- _PROBLEM STATEMENT_: Every line of the data below is to be duplicated exactly, pictures excepted.
[[ GIVEN ENTRIES, beginning ]]
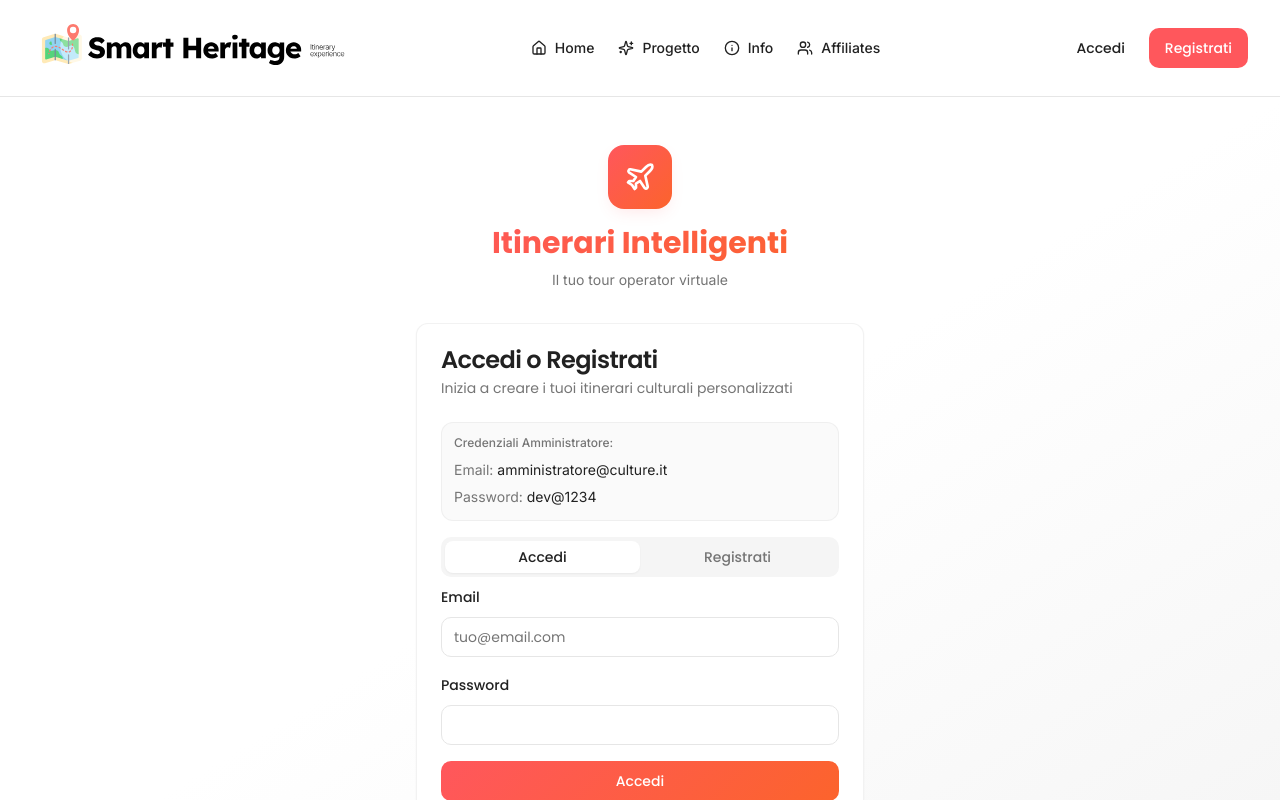
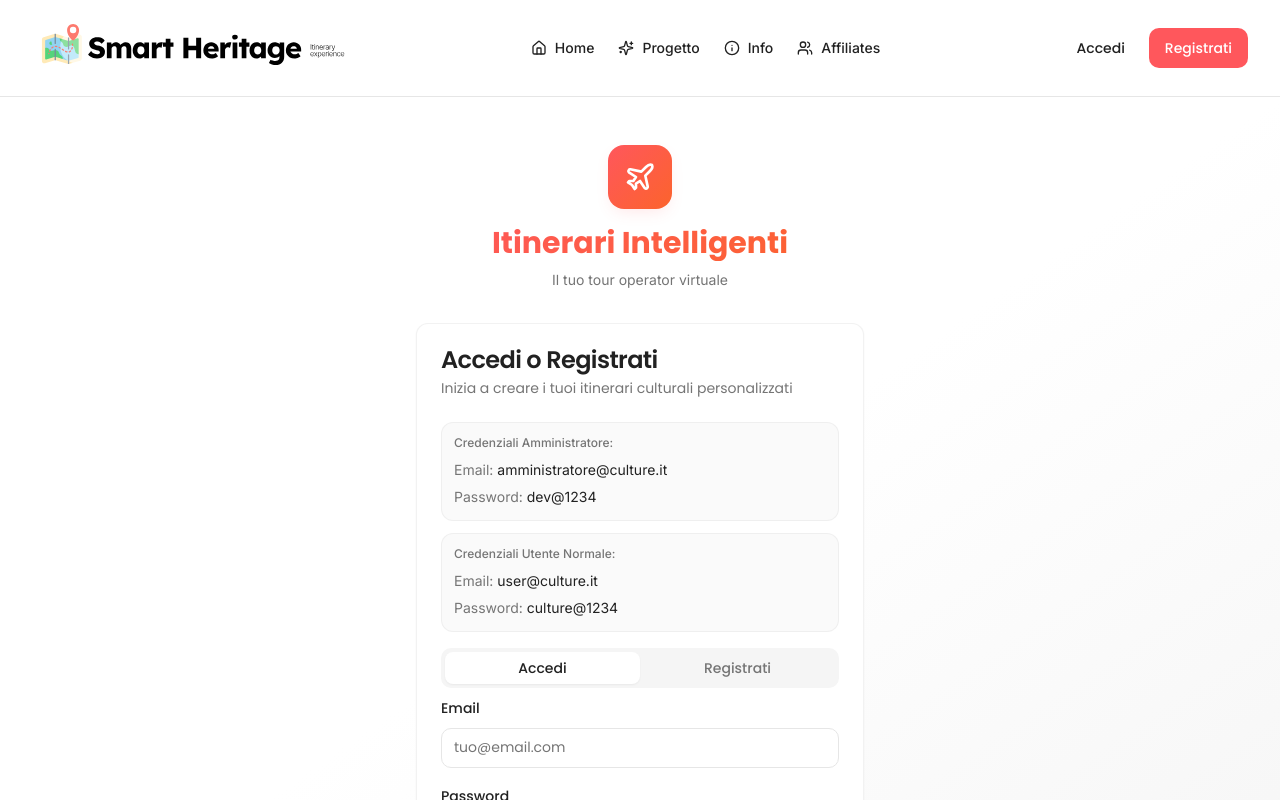
Before and after one commit to dmari-dev/calabria, a React (Vite) app: page /auth in a window 1280 px wide. Shown: the top 800 px of the page. Built offline with nearby package versions, Linux system fonts and the light colour scheme; the HTML template or start-up script is replaced by a standard one.

Commit message:
Fix: Add normal user credentials

```diff
--- a/src/pages/Auth.tsx
+++ b/src/pages/Auth.tsx
@@ -104,11 +104,20 @@ const Auth = () => {
           </CardHeader>
           <CardContent>
             {/* Admin credentials info */}
-            <div className="mb-4 p-3 bg-muted/50 rounded-lg border border-border/50">
+            <div className="mb-3 p-3 bg-muted/50 rounded-lg border border-border/50">
               <p className="text-xs font-medium text-muted-foreground mb-2">Credenziali Amministratore:</p>
               <div className="space-y-1 text-xs font-mono">
                 <p><span className="text-muted-foreground">Email:</span> <span className="text-foreground">amministratore@culture.it</span></p>
                 <p><span className="text-muted-foreground">Password:</span> <span className="text-foreground">dev@1234</span></p>
+              </div>
+            </div>
+
+            {/* User credentials info */}
+            <div className="mb-4 p-3 bg-muted/50 rounded-lg border border-border/50">
+              <p className="text-xs font-medium text-muted-foreground mb-2">Credenziali Utente Normale:</p>
+              <div className="space-y-1 text-xs font-mono">
+                <p><span className="text-muted-foreground">Email:</span> <span className="text-foreground">user@culture.it</span></p>
+                <p><span className="text-muted-foreground">Password:</span> <span className="text-foreground">culture@1234</span></p>
               </div>
             </div>
             <Tabs defaultValue="signin" className="w-full">
```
[[ GIVEN ENTRIES, end ]]
- _SOLUTION BELOW_:
Before and after one commit to dmari-dev/calabria, a React (Vite) app: page /auth in a window 1280 px wide. Shown: the top 800 px of the page. Built offline with nearby package versions, Linux system fonts and the light colour scheme; the HTML template or start-up script is replaced by a standard one.

Commit message:
Fix: Add normal user credentials

```diff
--- a/src/pages/Auth.tsx
+++ b/src/pages/Auth.tsx
@@ -104,11 +104,20 @@ const Auth = () => {
           </CardHeader>
           <CardContent>
             {/* Admin credentials info */}
-            <div className="mb-4 p-3 bg-muted/50 rounded-lg border border-border/50">
+            <div className="mb-3 p-3 bg-muted/50 rounded-lg border border-border/50">
               <p className="text-xs font-medium text-muted-foreground mb-2">Credenziali Amministratore:</p>
               <div className="space-y-1 text-xs font-mono">
                 <p><span className="text-muted-foreground">Email:</span> <span className="text-foreground">amministratore@culture.it</span></p>
                 <p><span className="text-muted-foreground">Password:</span> <span className="text-foreground">dev@1234</span></p>
+              </div>
+            </div>
+
+            {/* User credentials info */}
+            <div className="mb-4 p-3 bg-muted/50 rounded-lg border border-border/50">
+              <p className="text-xs font-medium text-muted-foreground mb-2">Credenziali Utente Normale:</p>
+              <div className="space-y-1 text-xs font-mono">
+                <p><span className="text-muted-foreground">Email:</span> <span className="text-foreground">user@culture.it</span></p>
+                <p><span className="text-muted-foreground">Password:</span> <span className="text-foreground">culture@1234</span></p>
               </div>
             </div>
             <Tabs defaultValue="signin" className="w-full">
```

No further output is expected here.